Research conducted by visiting US Fulbright Scholar, Professor Donald Shepard while at CMU Australia, has shown that the continual release of sterile fruit flies is the most cost-effective method to protect South Australia’s multi-million-dollar Riverland agricultural sector and keep the region fruit-fly free.
Professor Shepard spent five months at Carnegie Mellon University Australia as the third recipient of the Fulbright Distinguished Chair in Applied Public Policy, which is jointly funded by CMU Australia and Flinders University.
The Fulbright Scholarship enabled Professor Shepard to travel to Australia to continue his research into the methods and applications of cost and cost-benefit analyses in health, particularly regarding results-based financing for diseases spread by insects.
“Thanks to the support of Carnegie Mellon University, I’ve been able to help the South Australian Government determine the best possible way to manage fruit-fly in terms of outcome, cost and benefit to consumers and producers using sterile insect technology”.
While South Australia leads the way in researching and implementing sterile insect technology (SIT), Professor Shepard’s research is the first to be conducted into the cost-benefit of the technology.
He collaborated with Biosecurity SA, a division within the SA Government’s Department of Primary Industries and Resources to undertake his research.
He said, “the research has shown that investment in SIT has a benefit-cost ratio of 5.3 to 1, which means that every dollar invested in this technology, $5.30 of benefit is returned to South Australia’s economy”.
The Riverland agricultural sector is valued at up to $500 million, with produce exported around the world, and is a major employer in regional South Australia.
“South Australia has vehemently protected its fruit-fly free status, as an infestation of fruit-fly could decimate the States’ agricultural economy and undermine backyard gardening”, said Professor Shepard.
However, without a permanent sterile fruit fly program, Professor Shepard says there is an 83% chance that the Riverland will lose its fruit fly-free status within the next decade.

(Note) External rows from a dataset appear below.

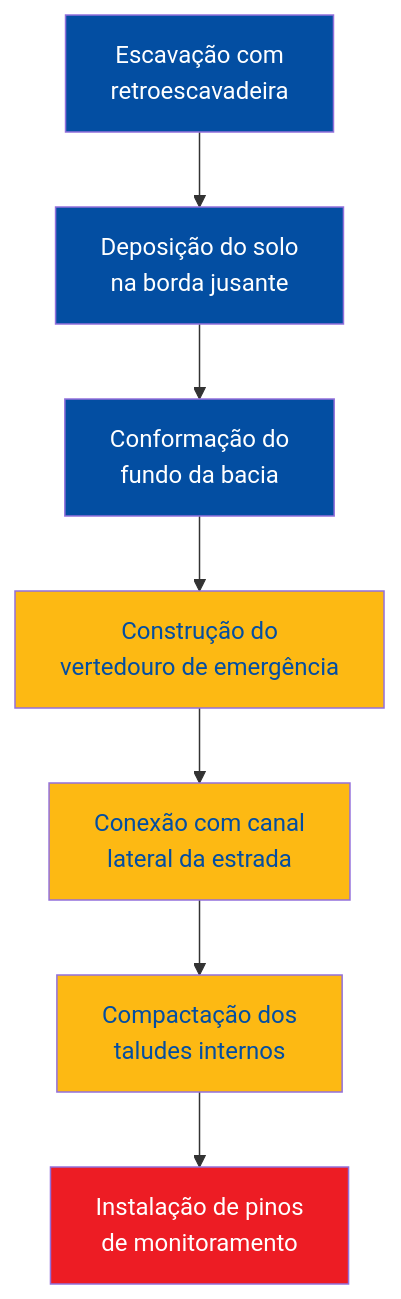
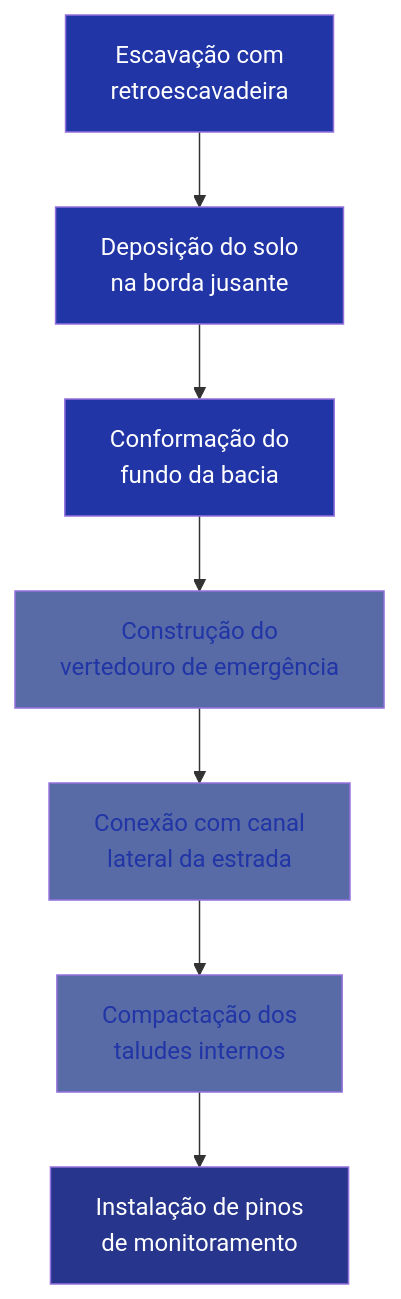
Before and after one commit to ldvsantos/cv: the third of 4 diagrams in aulas/bioengenharia_de_solos/aulas/bacias_captacao/bacias_captacao.qmd, drawn with Mermaid. The commit also changed other lines of this file and 466 other files, not shown here.

````diff
--- a/aulas/bioengenharia_de_solos/aulas/bacias_captacao/bacias_captacao.qmd
+++ b/aulas/bioengenharia_de_solos/aulas/bacias_captacao/bacias_captacao.qmd
@@ -740,18 +738,18 @@
 ```{mermaid}
 %%| fig-width: 5.5
 flowchart TD
     A[Escavação com<br>retroescavadeira] --> B[Deposição do solo<br>na borda jusante]
     B --> C[Conformação do<br>fundo da bacia]
     C --> D[Construção do<br>vertedouro de emergência]
     D --> E[Conexão com canal<br>lateral da estrada]
     E --> F[Compactação dos<br>taludes internos]
     F --> G[Instalação de pinos<br>de monitoramento]
     
-    style A fill:#034EA2,color:#fff
-    style B fill:#034EA2,color:#fff
-    style C fill:#034EA2,color:#fff
-    style D fill:#FDB913,color:#034EA2
-    style E fill:#FDB913,color:#034EA2
-    style F fill:#FDB913,color:#034EA2
-    style G fill:#ED1C24,color:#fff
+    style A fill:#2135A6,color:#fff
+    style B fill:#2135A6,color:#fff
+    style C fill:#2135A6,color:#fff
+    style D fill:#586BA6,color:#2135A6
+    style E fill:#586BA6,color:#2135A6
+    style F fill:#586BA6,color:#2135A6
+    style G fill:#27368C,color:#fff
 ```
````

The continual release of sterile flies could lower the risk by 40-fold, to just 2%.